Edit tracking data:
◇ ◇ ◇ ◇ ◇ ◇ ◇

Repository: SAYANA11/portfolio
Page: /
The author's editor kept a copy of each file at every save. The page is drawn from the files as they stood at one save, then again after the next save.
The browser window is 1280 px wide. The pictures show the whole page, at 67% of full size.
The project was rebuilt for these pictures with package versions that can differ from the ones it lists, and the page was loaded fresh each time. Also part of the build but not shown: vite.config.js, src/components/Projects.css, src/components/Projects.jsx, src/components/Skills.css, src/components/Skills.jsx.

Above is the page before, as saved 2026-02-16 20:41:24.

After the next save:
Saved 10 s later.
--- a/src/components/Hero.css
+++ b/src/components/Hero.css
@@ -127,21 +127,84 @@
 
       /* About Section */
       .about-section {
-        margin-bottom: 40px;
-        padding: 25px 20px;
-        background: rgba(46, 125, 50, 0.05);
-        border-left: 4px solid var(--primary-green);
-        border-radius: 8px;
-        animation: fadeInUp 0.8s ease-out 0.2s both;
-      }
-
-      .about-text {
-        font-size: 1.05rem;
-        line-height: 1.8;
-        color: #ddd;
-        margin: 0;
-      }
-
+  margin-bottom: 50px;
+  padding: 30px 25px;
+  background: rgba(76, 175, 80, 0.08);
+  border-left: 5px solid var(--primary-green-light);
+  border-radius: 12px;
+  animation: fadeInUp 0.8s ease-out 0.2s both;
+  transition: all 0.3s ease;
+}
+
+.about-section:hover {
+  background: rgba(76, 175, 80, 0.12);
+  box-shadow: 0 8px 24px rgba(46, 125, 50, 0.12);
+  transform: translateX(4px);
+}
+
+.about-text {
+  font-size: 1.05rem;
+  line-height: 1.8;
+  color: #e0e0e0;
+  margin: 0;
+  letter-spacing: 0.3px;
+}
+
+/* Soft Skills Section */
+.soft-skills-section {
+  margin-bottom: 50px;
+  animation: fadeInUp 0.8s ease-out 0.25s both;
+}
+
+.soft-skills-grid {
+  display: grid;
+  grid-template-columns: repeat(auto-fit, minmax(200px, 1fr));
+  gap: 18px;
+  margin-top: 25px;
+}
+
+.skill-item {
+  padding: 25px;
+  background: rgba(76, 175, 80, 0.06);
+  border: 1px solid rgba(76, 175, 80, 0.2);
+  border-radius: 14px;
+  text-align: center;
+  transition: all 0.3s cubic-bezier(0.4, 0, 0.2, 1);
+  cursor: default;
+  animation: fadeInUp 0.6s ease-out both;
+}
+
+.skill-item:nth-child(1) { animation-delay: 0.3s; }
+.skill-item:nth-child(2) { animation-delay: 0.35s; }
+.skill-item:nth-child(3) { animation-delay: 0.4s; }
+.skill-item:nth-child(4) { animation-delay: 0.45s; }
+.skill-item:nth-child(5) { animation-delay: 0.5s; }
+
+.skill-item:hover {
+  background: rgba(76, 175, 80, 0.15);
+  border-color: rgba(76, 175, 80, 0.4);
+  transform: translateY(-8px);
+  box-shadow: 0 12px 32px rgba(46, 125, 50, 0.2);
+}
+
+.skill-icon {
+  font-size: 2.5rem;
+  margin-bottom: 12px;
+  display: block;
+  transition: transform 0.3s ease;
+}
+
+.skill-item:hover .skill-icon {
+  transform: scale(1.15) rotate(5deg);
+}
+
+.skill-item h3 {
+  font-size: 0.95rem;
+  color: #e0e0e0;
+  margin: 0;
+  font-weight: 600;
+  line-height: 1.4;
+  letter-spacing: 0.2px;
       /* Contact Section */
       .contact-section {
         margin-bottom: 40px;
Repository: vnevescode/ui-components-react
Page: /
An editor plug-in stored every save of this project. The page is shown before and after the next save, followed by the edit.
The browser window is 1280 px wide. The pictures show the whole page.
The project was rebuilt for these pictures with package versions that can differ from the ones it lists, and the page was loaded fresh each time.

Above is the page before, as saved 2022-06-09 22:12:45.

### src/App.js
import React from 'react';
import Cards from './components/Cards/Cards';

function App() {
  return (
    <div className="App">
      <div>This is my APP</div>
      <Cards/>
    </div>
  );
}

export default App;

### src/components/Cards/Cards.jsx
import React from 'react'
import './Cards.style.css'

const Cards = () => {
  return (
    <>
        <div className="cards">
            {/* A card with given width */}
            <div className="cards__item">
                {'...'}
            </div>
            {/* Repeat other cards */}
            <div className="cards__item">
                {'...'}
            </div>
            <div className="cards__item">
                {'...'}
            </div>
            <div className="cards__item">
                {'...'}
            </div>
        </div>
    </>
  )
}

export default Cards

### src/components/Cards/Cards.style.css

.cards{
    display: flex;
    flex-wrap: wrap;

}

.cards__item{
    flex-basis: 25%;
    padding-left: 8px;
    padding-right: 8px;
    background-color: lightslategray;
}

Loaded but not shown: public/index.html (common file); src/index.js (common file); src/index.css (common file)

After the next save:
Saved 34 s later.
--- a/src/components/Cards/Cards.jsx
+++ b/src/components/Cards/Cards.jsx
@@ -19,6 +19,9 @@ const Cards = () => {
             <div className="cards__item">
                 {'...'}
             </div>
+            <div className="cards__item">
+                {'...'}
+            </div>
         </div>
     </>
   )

◇ ◇ ◇ ◇ ◇ ◇ ◇

Could you return all lines from the data above that contain the string "ones"?

RESULT
The project was rebuilt for these pictures with package versions that can differ from the ones it lists, and the page was loaded fresh each time. Also part of the build but not shown: vite.config.js, src/components/Projects.css, src/components/Projects.jsx, src/components/Skills.css, src/components/Skills.jsx.
The project was rebuilt for these pictures with package versions that can differ from the ones it lists, and the page was loaded fresh each time.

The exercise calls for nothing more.